PROSSER - Often people find themselves setting forth an image of themselves they wish others to see.

Pat Patterson of Fredrickson is a clown enthusiast and on Tuesday of last week said the image we project is much like the image a clown presents.

She was the featured speaker at this month's Lower Valley Christian Women's Connection luncheon at the Barn Restaurant in Prosser.

Patterson told the women gathered she has for much of her life chosen the face she puts on each day much like a clown chooses whether to wear a happy or a sad face.

"When I think of a clown, I think of fun and entertainment," she said, stating it was later in life she realized clowns don't always paint on themselves a face of cheer.

Patterson provided a number of examples of the type of clowns, including circus and rodeo clowns.

She said, "My criteria for clowns was they always have a happy face until my father passed away."

It was then that Patterson realized some clowns wear tears.

Likening herself to clowns, Patterson peppered her audience with anecdotes from her childhood, which was described as full of mischief.

As a child, she enjoyed injecting devilment like putting sand in the gas tank of the family car.

As Patterson grew older and approached her wedding date, she added sarcasm to her bag of tricks. "I learned sarcasm is anger dressed in a clown costume," she said.

Using the tool of bitterness she told her mother her father would probably arrive at the impending wedding drunk. The words were biting and effective.

Patterson said her father stopped drinking, but much of his personality remained in tack. "He was a difficult man," she said.

Her family was not grounded in matters of faith, but her grandmother was. Patterson said her grandmother made attempts to help the family learn about Jesus Christ. One of those attempts included a gift to Patterson. It was a Bible that remained closed and gathered dust for many years.

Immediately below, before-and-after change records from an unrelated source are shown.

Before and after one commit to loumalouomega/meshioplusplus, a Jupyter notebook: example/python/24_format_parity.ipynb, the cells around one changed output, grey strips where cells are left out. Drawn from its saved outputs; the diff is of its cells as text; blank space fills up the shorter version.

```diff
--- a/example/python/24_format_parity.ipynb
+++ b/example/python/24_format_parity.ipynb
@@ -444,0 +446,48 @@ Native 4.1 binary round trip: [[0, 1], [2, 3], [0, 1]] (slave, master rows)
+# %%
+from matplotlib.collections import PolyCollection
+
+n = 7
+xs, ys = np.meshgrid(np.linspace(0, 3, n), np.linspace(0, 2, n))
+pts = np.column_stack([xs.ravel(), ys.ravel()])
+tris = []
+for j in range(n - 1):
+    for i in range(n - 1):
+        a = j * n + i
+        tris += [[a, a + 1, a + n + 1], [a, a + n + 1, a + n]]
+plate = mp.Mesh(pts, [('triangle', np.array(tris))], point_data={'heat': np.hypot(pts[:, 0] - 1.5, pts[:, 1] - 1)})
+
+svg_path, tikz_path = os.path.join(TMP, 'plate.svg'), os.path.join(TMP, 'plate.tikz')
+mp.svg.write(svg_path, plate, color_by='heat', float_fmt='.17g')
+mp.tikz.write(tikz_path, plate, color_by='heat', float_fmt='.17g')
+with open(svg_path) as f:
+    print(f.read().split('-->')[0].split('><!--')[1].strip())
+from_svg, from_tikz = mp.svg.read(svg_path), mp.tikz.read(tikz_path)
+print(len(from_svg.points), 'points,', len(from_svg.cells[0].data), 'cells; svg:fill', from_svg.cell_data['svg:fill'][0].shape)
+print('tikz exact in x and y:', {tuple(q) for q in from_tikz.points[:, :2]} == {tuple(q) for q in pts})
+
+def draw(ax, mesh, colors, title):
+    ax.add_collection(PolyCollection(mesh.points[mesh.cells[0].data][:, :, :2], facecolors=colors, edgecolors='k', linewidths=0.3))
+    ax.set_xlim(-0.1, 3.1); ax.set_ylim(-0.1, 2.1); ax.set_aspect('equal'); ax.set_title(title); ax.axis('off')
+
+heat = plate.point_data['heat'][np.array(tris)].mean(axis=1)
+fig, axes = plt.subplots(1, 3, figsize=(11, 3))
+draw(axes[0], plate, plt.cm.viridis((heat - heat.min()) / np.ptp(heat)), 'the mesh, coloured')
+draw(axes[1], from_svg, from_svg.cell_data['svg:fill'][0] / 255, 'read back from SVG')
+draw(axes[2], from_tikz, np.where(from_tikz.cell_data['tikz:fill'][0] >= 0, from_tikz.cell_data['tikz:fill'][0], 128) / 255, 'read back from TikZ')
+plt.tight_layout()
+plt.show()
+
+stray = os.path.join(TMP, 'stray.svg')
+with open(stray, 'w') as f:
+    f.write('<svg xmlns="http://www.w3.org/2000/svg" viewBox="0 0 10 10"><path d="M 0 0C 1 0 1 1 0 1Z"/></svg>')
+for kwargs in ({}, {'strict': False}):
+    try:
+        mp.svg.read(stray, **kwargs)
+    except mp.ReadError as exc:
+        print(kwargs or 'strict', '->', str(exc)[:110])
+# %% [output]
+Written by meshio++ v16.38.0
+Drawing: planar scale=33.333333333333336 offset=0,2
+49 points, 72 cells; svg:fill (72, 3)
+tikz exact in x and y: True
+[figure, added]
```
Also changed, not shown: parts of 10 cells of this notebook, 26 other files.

That Bible served as a reminder of God's love when times grew tough for Patterson.

Her mother developed a love of Christ shortly before her father's death. Her mother tried to get Patterson to attend church services and Bible studies, but nothing resonated with her throughout several of those attempts.

When Patterson opened the long-forgotten Bible, she found a passage that spoke to her heart and the transformation began to slowly take place.

"God didn't change my circumstances...He used my circumstances to change me," she said.

There have been many difficulties in Patterson's life, including her husband's battle with a near-fatal illness and her mother's cancer diagnosis that ultimately ended in her death.

Patterson said God provided her the "strength, wisdom and peace" she needed through it all.

"Most of us live behind a clown face...not knowing what portrait of us will be left behind," said Patterson, adding faith can lead to a beautiful portrait despite the pain experienced on the outside.

"God uses all hardship like the artist uses color...maybe you are hiding behind a clown's face, laughing on the outside and crying inside," said Patterson before inviting those in attendance to choose faith as a means of healing the hurts caused by life.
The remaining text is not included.